The Ross Brawn Column – British Grand Prix edition

Lewis Hamilton and Max Verstappen’s rivalry intensified at Silverstone, as the title contenders went wheel-to-wheel on the first lap of the British Grand Prix and came to blows. Verstappen ended up in the barriers while Hamilton went on to win and thus slash the deficit in the drivers’ standings. Formula 1 Managing Director, Motorsport, Ross Brawn discusses the key talking points… 

Hamilton v Verstappen 

It was a fabulous weekend. We had a full house, which was permitted by the UK government pilot event, while the new format –our first-ever F1 Sprint – was a success. And then we had a nail-biting Grand Prix on Sunday that was a game of two halves with a dramatic start and a dramatic finish. 

We saw the title protagonists go wheel-to-wheel once again, but this time it ended in a collision, which ended Max’s race. It was a massive relief to see him climb out of the car and walk away before he went to hospital for precautionary checks. 

The stewards handed Lewis a 10-second time penalty.   

As is always the case in these matters, there will be a wide range of opinions on the rights and wrongs. What is clear is that we were robbed of a thrilling battle and nobody wants the championship decided on crashes and penalties, and, as in this case, there is a serious risk to either driver. 

It is something both drivers will reflect on. I hope we can avoid those incidents in the future because I think we were denied a fantastic battle yesterday. They raced each other hard for half a lap, and it was thrilling. Imagine how dramatic the Grand Prix would have been if that had been the race. 

My driver of the day – Charles Leclerc 

I agree with the fans that there was only one person who deserved Driver of the Day today – and that was Charles Leclerc. 

It was a stand-out performance from the Monegasque in a Ferrari that isn’t quite on the level to fight at the front in normal conditions.   

Once he took the lead, following Lewis and Max’s tangle, Charles managed the race beautifully. His pace on the mediums was very, very good and he didn’t let the power cutting out issue frustrate him. 

This performance reminded us how good he is, after a bit of quiet time lately. He is an exceptional driver – and I look forward to the day when Ferrari delivers a car that allows him to take the fight to the frontrunners.   

Lando continues rapid rise 

That Lando was disappointed with fourth shows how far he and his McLaren team have come of late and his performance is a nice reflection on the progress he has made. 

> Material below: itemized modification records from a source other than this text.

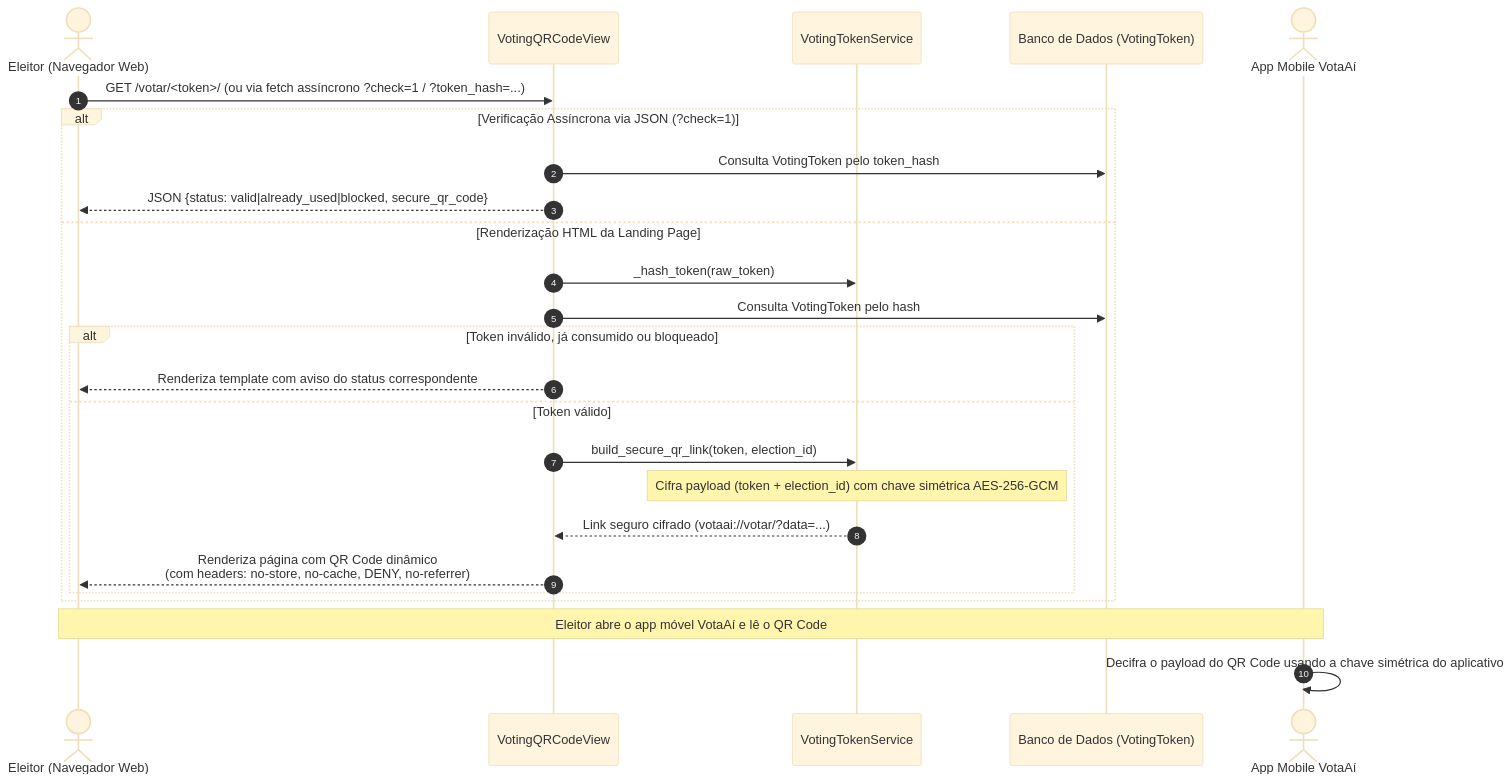
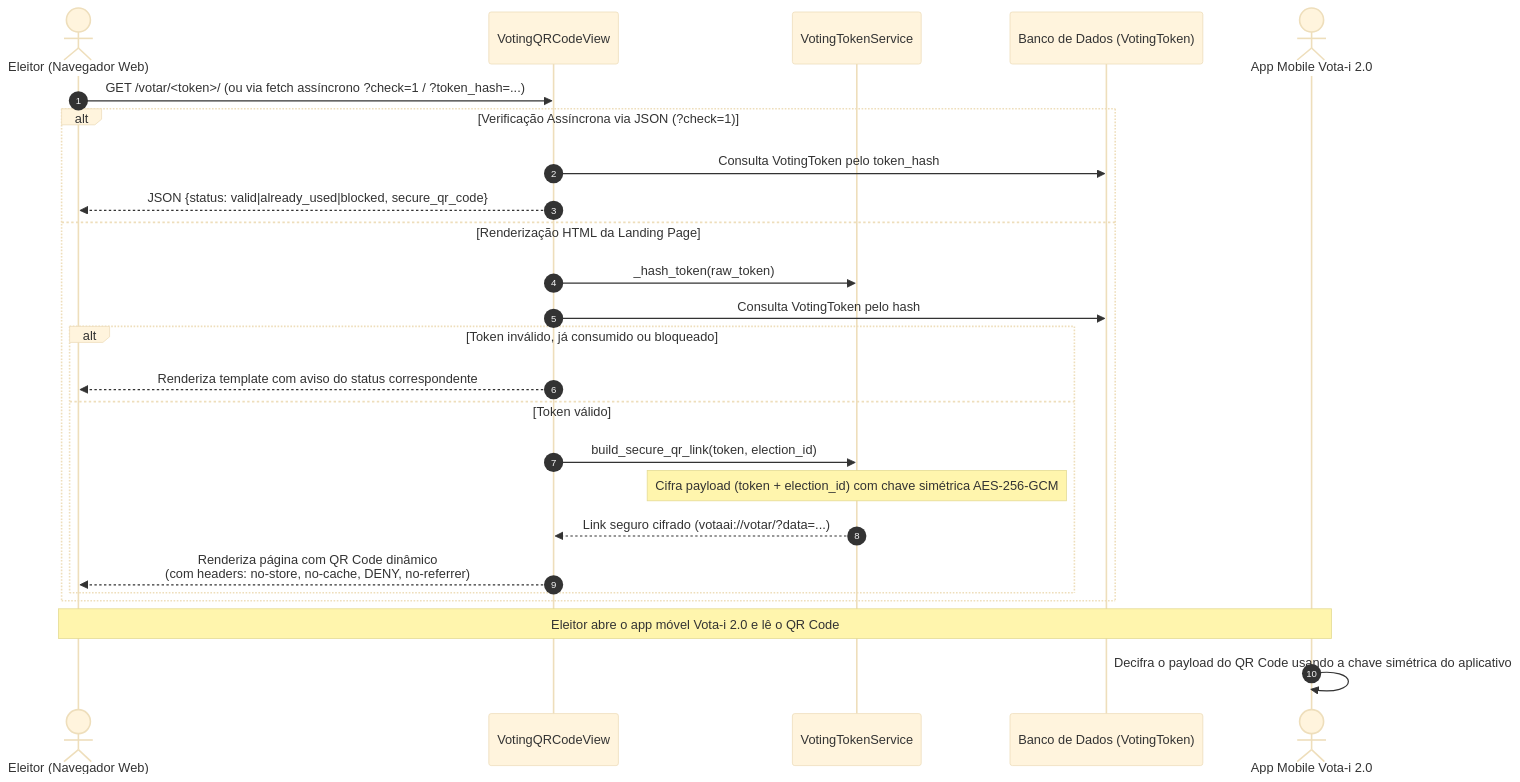
Before and after one commit to laribrito/votaai-backend: the tenth of 15 diagrams in README.md, drawn with Mermaid (base theme). The commit also changed other lines of this file and 8 other files, not shown here.

````diff
--- a/README.md
+++ b/README.md
@@ -366,28 +366,28 @@
 ```mermaid
 sequenceDiagram
     autonumber
     actor Eleitor as Eleitor (Navegador Web)
     participant QRView as VotingQRCodeView
     participant TokenService as VotingTokenService
     participant DB as Banco de Dados (VotingToken)
-    actor Mobile as App Mobile VotaAí
+    actor Mobile as App Mobile Vota-i 2.0
 
     Eleitor->>QRView: GET /votar/<token>/ (ou via fetch assíncrono ?check=1 / ?token_hash=...)
     alt Verificação Assíncrona via JSON (?check=1)
         QRView->>DB: Consulta VotingToken pelo token_hash
         QRView-->>Eleitor: JSON {status: valid|already_used|blocked, secure_qr_code}
     else Renderização HTML da Landing Page
         QRView->>TokenService: _hash_token(raw_token)
         QRView->>DB: Consulta VotingToken pelo hash
         alt Token inválido, já consumido ou bloqueado
             QRView-->>Eleitor: Renderiza template com aviso do status correspondente
         else Token válido
             QRView->>TokenService: build_secure_qr_link(token, election_id)
             Note over TokenService: Cifra payload (token + election_id) com chave simétrica AES-256-GCM
             TokenService-->>QRView: Link seguro cifrado (votaai://votar/?data=...)
             QRView-->>Eleitor: Renderiza página com QR Code dinâmico<br/>(com headers: no-store, no-cache, DENY, no-referrer)
         end
     end
-    Note over Eleitor,Mobile: Eleitor abre o app móvel VotaAí e lê o QR Code
+    Note over Eleitor,Mobile: Eleitor abre o app móvel Vota-i 2.0 e lê o QR Code
     Mobile->>Mobile: Decifra o payload do QR Code usando a chave simétrica do aplicativo
 ```
````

He was a bit out of the spotlight yesterday, and he will have been frustrated to lose third on the road to a slow pit stop, but when he’s slept on it, he will surely reflect on another job well done. 

He’s up to P3 in the drivers’ championship while another heavy points score helps keep his McLaren team ahead of Ferrari in the constructors’ championship fight. 

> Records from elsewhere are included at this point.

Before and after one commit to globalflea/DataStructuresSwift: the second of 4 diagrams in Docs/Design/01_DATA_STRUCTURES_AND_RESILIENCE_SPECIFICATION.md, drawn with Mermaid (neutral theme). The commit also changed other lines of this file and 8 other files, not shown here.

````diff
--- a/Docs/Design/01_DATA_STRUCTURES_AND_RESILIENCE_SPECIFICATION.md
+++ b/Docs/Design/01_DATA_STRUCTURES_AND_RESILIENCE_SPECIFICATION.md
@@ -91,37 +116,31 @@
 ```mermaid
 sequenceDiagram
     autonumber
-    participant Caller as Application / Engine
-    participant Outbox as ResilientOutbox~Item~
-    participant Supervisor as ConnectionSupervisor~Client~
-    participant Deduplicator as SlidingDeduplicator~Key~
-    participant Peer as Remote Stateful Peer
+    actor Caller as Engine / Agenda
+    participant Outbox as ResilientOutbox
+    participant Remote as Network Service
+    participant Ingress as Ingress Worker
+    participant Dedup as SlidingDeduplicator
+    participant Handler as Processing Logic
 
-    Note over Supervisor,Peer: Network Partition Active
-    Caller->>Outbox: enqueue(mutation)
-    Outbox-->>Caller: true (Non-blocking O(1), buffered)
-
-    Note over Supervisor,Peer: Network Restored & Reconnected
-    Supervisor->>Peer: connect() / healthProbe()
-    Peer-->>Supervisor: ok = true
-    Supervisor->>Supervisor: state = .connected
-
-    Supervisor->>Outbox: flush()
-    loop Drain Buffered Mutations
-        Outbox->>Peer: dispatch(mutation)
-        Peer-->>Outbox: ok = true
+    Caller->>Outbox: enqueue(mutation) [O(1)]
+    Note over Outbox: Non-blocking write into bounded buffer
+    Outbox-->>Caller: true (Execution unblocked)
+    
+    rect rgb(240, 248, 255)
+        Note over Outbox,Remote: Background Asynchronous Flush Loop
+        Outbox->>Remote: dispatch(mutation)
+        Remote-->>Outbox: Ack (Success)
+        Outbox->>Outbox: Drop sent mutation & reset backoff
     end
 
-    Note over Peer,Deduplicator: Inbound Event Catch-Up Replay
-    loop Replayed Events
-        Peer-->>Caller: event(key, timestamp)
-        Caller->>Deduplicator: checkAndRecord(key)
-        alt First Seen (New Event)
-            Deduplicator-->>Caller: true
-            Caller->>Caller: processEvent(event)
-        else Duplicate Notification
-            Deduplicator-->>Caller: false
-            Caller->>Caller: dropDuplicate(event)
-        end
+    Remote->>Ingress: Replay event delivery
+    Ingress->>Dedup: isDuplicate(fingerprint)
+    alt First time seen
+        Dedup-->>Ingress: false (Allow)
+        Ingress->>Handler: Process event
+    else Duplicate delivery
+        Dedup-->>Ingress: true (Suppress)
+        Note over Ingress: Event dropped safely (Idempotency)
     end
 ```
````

The first Sprint was a success 

I’m very pleased with F1’s first Sprint weekend. Our belief was that it would add to more engagement for fans across three days – and it definitely did. I don’t see how it did anything other than enhance the race weekend. 

The fact that teams had less time to practice had a significant impact on the weekend. Red Bull had a car with a bit more wing on it so were slower down the straight. Mercedes went for a lower drag setting, which gave Lewis the opportunity. 

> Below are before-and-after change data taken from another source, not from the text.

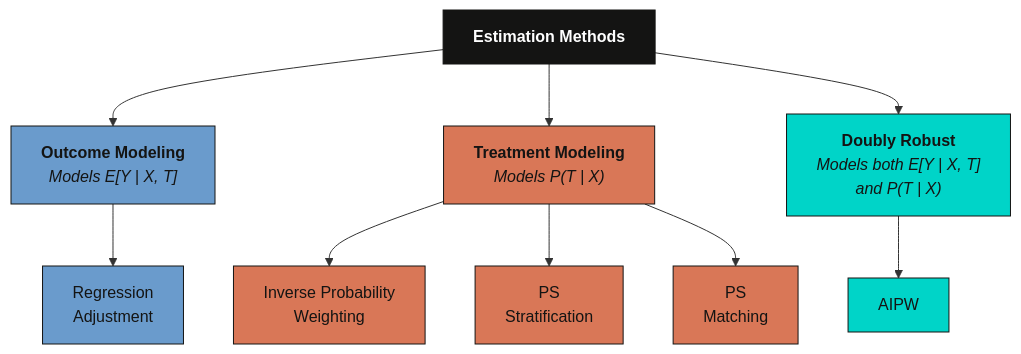
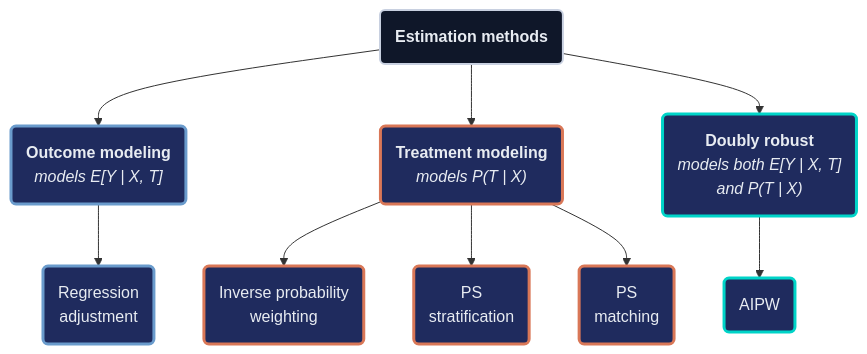
One commit to cmg777/starter-academic-v501 changed the fifth of 5 diagrams in content/post/python_dowhy/index.md. Above: the diagram before and after it, drawn with Mermaid. The commit also changed other lines of this file and 2 other files, not shown here.

First line of the commit message:
content(mermaid): restyle flowcharts in stata_rct, python_dowhy, r_estimateW (pilot)

````diff
--- a/content/post/python_dowhy/index.md
+++ b/content/post/python_dowhy/index.md
@@ -643,22 +657,20 @@
 ```mermaid
 graph TD
-    Root["<b>Estimation Methods</b>"] --> OM["<b>Outcome Modeling</b><br/><i>Models E[Y | X, T]</i>"]
-    Root --> TM["<b>Treatment Modeling</b><br/><i>Models P(T | X)</i>"]
-    Root --> DR_cat["<b>Doubly Robust</b><br/><i>Models both E[Y | X, T]<br/>and P(T | X)</i>"]
+    Root("<b>Estimation methods</b>") --> OM("<b>Outcome modeling</b><br/><i>models E[Y | X, T]</i>")
+    Root --> TM("<b>Treatment modeling</b><br/><i>models P(T | X)</i>")
+    Root --> DR_cat("<b>Doubly robust</b><br/><i>models both E[Y | X, T]<br/>and P(T | X)</i>")
 
-    OM --> RA["Regression<br/>Adjustment"]
-    TM --> IPW["Inverse Probability<br/>Weighting"]
-    TM --> PSS["PS<br/>Stratification"]
-    TM --> PSM["PS<br/>Matching"]
-    DR_cat --> DR["AIPW"]
-
-    style Root fill:#141413,stroke:#141413,color:#fff
-    style OM fill:#6a9bcc,stroke:#141413,color:#141413
-    style TM fill:#d97757,stroke:#141413,color:#141413
-    style DR_cat fill:#00d4c8,stroke:#141413,color:#141413
-    style RA fill:#6a9bcc,stroke:#141413,color:#141413
-    style IPW fill:#d97757,stroke:#141413,color:#141413
-    style PSS fill:#d97757,stroke:#141413,color:#141413
-    style PSM fill:#d97757,stroke:#141413,color:#141413
-    style DR fill:#00d4c8,stroke:#141413,color:#141413
+    OM --> RA("Regression<br/>adjustment")
+    TM --> IPW("Inverse probability<br/>weighting")
+    TM --> PSS("PS<br/>stratification")
+    TM --> PSM("PS<br/>matching")
+    DR_cat --> DR("AIPW")
+    classDef anchor fill:#0f1729,stroke:#c8d0e0,stroke-width:2px,color:#e8ecf2
+    classDef blue fill:#1f2b5e,stroke:#6a9bcc,stroke-width:3px,color:#e8ecf2
+    classDef orange fill:#1f2b5e,stroke:#d97757,stroke-width:3px,color:#e8ecf2
+    classDef teal fill:#1f2b5e,stroke:#00d4c8,stroke-width:3px,color:#e8ecf2
+    class Root anchor
+    class OM,RA blue
+    class TM,IPW,PSS,PSM orange
+    class DR_cat,DR teal
 ```
````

If they were starting again, one or both might have done something different. Teams crave perfection and that’s great because it’s F1 but sometimes a bit of jeopardy is great for the fans. 

If you look at the weekend as a whole, we had different options on tyres for both the Sprint and Sunday’s Grand Prix. We had a great day overall on Friday, with an exciting qualifying that was watched by a bumper crowd. 

We’ll go away and reflect on the format in the next week or two. I’m sure there will be things we can pick up with teams and then digest the feedback. It’s a great first step in this experiment, with two more Sprints to come. I want to emphasise that we won’t make a judgment on whether it will be part of our championship in the future until we have done all three Sprints on three different tracks. 

2022 revolution edges closer 

Formula 1 unveiled a full-scale model of our revolutionary new 2022 car at Silverstone and the reaction has been very positive. 

We have to remember that this is the first time F1 and the FIA have ever put this sort of intense work into shaping the design and direction of the sport’s racing car, a programme that has 30 man years behind it. 

This is F1 and the FIA’s interpretation of the rules and now I’m interested in seeing what solutions the teams come up with for next year. 

We saw lots of occasions this weekend where cars that were close on performance struggled to race each other. 

When there is a decent performance difference between the cars, you can overtake in the current formula. But when it’s close, particularly on a close track like Silverstone, you can’t. 

We are sure the new car will enable more wheel-to-wheel racing and that is what we want for our fans.